Ah! cruel fate, wilt thou never replace me

In a mansion of peace where no perils can chase me ?

Ah! never again shall my brothers embrace me—

They died to defend me, or live to deplore.

Where is my cabin-door fast by the wild wood ?

Sister and sire, did yon weep for its fall ?

Where is the mother that looked on my childhood ?

And where is the bosom friend dearer than all ?

Oh, my sad heart, long abandoned by pleasure,

Why did it doat on a fast-fading treasure ?

Tears like the rain-drop may fall without measure,

But rapture and beauty they cannot recall!

Yet, all its sad recollections suppressing,

One dying wish my lone bosom can draw—

Erin, an exile bequeaths thee his blessing,

Land of my forefathers, Erin go Bragh.

Buried and cold, when my heart stills its motion,

Green be thy fields, sweetest isle of the ocean,

And thy harp-striking bards sing aloud with devotion,

Erin Mavourneen, Erin go Bragh!


[1] Volume: For the Dedication of this Edition, see Vol. I.

[2] Bard: The above stanza is also ascribed to Robert Orr.

[3] Exile: How feeling is the song of the Irish Exile:

Oh, Erin, Mavourneen! how sad is the parting,

Dear home of our childhood, for ever from thee!

How bitter and burning the tears that are starting,

As we sigh a farewell to thee, Erin Machree!

My country! my country! tho’ far from that loved earth,

Where first I drew breath, from these lips it should go,

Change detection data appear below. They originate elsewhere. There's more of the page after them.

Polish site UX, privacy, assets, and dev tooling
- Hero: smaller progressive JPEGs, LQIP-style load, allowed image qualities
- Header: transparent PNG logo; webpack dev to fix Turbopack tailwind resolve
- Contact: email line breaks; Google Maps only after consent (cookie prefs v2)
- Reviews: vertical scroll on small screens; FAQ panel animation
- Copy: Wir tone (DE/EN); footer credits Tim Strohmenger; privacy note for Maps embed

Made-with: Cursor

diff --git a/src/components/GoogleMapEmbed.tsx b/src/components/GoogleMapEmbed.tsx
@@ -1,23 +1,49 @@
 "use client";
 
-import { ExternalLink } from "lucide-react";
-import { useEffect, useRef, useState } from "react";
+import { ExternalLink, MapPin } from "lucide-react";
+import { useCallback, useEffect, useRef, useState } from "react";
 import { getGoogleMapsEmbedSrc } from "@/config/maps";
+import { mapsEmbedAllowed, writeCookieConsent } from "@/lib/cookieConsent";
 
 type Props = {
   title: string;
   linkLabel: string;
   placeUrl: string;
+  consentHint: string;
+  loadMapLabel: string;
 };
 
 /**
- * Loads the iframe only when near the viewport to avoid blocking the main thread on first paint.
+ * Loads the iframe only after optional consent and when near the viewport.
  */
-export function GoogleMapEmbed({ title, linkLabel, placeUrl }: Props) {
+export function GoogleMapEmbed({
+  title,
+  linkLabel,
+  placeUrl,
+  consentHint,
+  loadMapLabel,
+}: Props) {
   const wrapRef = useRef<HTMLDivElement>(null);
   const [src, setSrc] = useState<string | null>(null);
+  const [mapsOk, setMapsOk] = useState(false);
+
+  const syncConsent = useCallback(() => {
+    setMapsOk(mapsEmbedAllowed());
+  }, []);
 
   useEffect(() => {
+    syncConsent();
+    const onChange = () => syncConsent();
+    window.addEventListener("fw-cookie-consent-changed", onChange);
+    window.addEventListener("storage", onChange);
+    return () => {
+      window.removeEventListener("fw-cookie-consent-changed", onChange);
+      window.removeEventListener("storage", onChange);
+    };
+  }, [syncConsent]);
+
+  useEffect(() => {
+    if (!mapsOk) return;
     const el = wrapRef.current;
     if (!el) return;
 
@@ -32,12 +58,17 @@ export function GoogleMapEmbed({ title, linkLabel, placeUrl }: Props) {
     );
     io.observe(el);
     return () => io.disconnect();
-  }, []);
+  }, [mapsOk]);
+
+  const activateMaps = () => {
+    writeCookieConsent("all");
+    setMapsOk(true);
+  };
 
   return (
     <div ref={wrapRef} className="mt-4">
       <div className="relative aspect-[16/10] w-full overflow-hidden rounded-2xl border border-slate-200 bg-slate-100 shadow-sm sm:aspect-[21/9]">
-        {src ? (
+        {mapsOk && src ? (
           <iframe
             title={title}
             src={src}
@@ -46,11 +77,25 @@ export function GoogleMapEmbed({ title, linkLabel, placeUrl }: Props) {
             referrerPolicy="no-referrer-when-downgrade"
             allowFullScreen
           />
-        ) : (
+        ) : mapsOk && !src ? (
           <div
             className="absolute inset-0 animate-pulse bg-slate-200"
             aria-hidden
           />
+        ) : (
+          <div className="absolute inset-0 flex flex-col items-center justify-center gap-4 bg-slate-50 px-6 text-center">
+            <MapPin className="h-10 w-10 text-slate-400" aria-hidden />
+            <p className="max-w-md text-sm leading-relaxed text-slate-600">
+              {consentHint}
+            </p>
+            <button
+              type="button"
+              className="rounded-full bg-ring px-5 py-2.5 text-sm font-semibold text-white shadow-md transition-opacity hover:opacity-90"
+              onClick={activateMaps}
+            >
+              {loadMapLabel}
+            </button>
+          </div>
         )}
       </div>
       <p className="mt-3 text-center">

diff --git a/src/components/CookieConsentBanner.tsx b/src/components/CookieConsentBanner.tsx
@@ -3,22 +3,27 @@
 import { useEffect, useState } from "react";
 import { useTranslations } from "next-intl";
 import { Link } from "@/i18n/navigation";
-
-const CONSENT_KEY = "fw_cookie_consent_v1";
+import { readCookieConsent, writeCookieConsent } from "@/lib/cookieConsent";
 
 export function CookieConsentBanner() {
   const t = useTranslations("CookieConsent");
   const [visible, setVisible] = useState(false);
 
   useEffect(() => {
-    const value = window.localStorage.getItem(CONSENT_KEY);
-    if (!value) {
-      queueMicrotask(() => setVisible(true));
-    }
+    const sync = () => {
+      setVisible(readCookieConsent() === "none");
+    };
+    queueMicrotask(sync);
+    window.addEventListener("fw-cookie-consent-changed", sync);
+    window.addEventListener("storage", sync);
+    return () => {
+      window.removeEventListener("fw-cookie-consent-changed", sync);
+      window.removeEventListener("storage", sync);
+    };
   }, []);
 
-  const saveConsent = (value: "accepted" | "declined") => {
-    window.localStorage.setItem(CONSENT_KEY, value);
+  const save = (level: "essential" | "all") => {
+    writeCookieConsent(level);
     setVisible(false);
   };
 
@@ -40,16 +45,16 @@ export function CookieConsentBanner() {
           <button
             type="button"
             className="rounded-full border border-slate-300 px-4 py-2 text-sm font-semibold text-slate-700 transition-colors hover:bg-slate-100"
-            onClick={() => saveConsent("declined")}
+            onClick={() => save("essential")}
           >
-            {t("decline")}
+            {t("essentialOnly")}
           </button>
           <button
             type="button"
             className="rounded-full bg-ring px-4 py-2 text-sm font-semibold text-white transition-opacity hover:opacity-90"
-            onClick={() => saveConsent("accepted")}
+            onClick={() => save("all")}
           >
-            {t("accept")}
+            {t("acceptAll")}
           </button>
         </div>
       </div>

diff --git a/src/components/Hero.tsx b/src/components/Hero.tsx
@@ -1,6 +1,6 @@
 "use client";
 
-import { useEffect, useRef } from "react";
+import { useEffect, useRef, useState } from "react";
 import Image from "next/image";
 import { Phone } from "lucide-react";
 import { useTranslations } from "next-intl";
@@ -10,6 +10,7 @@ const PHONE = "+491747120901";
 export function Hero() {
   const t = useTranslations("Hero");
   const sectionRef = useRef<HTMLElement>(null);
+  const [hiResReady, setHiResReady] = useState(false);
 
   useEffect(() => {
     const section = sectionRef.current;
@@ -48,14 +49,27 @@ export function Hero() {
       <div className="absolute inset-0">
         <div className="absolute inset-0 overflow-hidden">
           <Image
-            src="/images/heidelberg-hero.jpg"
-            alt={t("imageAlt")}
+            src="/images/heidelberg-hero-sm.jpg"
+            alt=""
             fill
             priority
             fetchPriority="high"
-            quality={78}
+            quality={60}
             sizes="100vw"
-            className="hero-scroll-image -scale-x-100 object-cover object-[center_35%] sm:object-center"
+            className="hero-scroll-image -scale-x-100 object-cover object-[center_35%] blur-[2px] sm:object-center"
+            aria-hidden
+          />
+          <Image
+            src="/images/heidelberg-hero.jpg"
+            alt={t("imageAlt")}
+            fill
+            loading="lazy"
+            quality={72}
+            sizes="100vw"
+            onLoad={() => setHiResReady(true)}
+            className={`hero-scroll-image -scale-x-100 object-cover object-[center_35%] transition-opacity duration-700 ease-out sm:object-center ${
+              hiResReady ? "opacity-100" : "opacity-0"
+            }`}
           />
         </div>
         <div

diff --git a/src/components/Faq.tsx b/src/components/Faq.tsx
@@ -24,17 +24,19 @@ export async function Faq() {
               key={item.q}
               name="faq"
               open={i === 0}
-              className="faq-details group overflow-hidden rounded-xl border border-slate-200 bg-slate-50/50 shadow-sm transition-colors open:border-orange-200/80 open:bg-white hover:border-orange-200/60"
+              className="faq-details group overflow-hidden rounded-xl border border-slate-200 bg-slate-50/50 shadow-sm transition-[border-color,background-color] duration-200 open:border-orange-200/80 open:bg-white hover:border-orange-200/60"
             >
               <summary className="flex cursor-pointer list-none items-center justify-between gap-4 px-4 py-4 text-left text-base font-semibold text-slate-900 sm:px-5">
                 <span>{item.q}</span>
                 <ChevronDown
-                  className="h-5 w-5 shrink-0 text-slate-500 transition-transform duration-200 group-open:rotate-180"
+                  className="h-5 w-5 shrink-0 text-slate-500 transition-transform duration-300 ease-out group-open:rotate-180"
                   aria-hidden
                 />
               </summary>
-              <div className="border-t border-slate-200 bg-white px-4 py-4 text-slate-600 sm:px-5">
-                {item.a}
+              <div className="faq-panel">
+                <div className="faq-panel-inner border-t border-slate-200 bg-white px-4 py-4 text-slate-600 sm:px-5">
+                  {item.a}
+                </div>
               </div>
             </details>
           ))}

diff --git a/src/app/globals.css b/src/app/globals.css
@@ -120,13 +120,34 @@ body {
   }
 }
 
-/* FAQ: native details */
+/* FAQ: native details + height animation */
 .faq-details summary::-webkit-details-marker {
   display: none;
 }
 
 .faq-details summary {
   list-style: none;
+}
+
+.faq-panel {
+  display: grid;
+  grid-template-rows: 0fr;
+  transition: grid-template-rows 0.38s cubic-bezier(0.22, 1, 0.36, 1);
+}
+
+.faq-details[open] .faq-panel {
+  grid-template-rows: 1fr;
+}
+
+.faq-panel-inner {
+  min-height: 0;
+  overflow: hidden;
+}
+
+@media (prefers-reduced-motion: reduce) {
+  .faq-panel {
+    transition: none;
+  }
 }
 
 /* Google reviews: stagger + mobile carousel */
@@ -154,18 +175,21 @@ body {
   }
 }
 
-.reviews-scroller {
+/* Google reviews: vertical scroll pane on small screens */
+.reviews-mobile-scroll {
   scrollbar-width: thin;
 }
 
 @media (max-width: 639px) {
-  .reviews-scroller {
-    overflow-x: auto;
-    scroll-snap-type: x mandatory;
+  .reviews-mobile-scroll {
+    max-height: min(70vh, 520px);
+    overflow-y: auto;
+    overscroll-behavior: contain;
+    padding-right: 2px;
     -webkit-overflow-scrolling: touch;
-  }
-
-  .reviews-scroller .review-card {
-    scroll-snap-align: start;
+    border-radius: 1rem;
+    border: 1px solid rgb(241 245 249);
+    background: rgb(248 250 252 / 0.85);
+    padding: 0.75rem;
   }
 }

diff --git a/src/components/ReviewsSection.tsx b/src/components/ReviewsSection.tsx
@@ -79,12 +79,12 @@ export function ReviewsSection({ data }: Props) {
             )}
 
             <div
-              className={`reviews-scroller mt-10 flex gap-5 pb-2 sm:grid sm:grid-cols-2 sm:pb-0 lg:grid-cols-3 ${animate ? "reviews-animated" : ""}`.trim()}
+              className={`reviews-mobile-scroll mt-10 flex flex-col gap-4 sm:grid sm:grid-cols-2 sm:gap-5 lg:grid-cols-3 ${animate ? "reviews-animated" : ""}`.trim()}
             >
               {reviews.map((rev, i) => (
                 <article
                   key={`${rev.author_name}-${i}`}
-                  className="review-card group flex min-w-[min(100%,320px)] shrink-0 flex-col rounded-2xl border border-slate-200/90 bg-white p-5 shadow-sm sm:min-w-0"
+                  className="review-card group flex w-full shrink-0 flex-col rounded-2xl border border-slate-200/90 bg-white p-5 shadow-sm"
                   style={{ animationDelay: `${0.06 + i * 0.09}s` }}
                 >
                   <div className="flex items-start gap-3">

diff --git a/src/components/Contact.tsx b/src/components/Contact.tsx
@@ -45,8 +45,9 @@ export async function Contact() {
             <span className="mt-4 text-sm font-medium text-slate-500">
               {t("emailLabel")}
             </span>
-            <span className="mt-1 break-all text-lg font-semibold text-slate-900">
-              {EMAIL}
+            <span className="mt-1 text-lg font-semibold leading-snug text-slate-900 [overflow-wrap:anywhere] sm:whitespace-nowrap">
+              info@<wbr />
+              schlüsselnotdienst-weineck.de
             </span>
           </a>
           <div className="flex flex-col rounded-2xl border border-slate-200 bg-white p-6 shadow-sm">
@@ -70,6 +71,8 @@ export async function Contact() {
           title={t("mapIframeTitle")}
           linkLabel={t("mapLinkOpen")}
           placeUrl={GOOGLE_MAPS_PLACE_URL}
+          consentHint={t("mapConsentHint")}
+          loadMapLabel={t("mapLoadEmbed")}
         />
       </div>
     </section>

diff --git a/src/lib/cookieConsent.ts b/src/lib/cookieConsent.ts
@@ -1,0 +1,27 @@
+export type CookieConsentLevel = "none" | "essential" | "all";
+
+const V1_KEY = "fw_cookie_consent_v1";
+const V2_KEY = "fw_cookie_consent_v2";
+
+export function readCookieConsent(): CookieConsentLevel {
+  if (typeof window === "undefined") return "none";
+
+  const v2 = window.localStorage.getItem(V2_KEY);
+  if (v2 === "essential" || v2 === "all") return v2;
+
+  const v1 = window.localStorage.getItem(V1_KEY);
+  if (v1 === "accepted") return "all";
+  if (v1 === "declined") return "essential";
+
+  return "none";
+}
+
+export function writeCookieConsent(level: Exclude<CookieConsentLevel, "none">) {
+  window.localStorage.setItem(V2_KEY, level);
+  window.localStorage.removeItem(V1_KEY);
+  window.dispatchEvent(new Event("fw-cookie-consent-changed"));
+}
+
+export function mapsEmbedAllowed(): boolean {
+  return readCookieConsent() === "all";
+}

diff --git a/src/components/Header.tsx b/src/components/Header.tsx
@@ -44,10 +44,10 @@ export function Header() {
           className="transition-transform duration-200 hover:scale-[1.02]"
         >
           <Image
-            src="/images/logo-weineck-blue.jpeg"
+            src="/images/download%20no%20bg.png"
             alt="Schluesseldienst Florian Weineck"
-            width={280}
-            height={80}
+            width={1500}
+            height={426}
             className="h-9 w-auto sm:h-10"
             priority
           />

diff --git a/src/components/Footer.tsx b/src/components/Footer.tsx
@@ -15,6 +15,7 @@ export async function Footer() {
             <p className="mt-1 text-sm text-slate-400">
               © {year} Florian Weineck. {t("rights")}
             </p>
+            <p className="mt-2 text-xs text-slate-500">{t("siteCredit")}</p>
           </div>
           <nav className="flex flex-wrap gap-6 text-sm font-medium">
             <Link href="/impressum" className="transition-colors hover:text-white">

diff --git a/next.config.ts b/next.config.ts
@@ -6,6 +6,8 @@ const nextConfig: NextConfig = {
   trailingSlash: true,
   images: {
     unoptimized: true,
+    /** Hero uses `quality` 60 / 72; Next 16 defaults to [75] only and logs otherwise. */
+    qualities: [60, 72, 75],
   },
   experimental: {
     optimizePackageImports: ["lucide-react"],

My last sigh will be thine, darling land of my birth,

My last prayer for thee, Erin, in welfare or woe.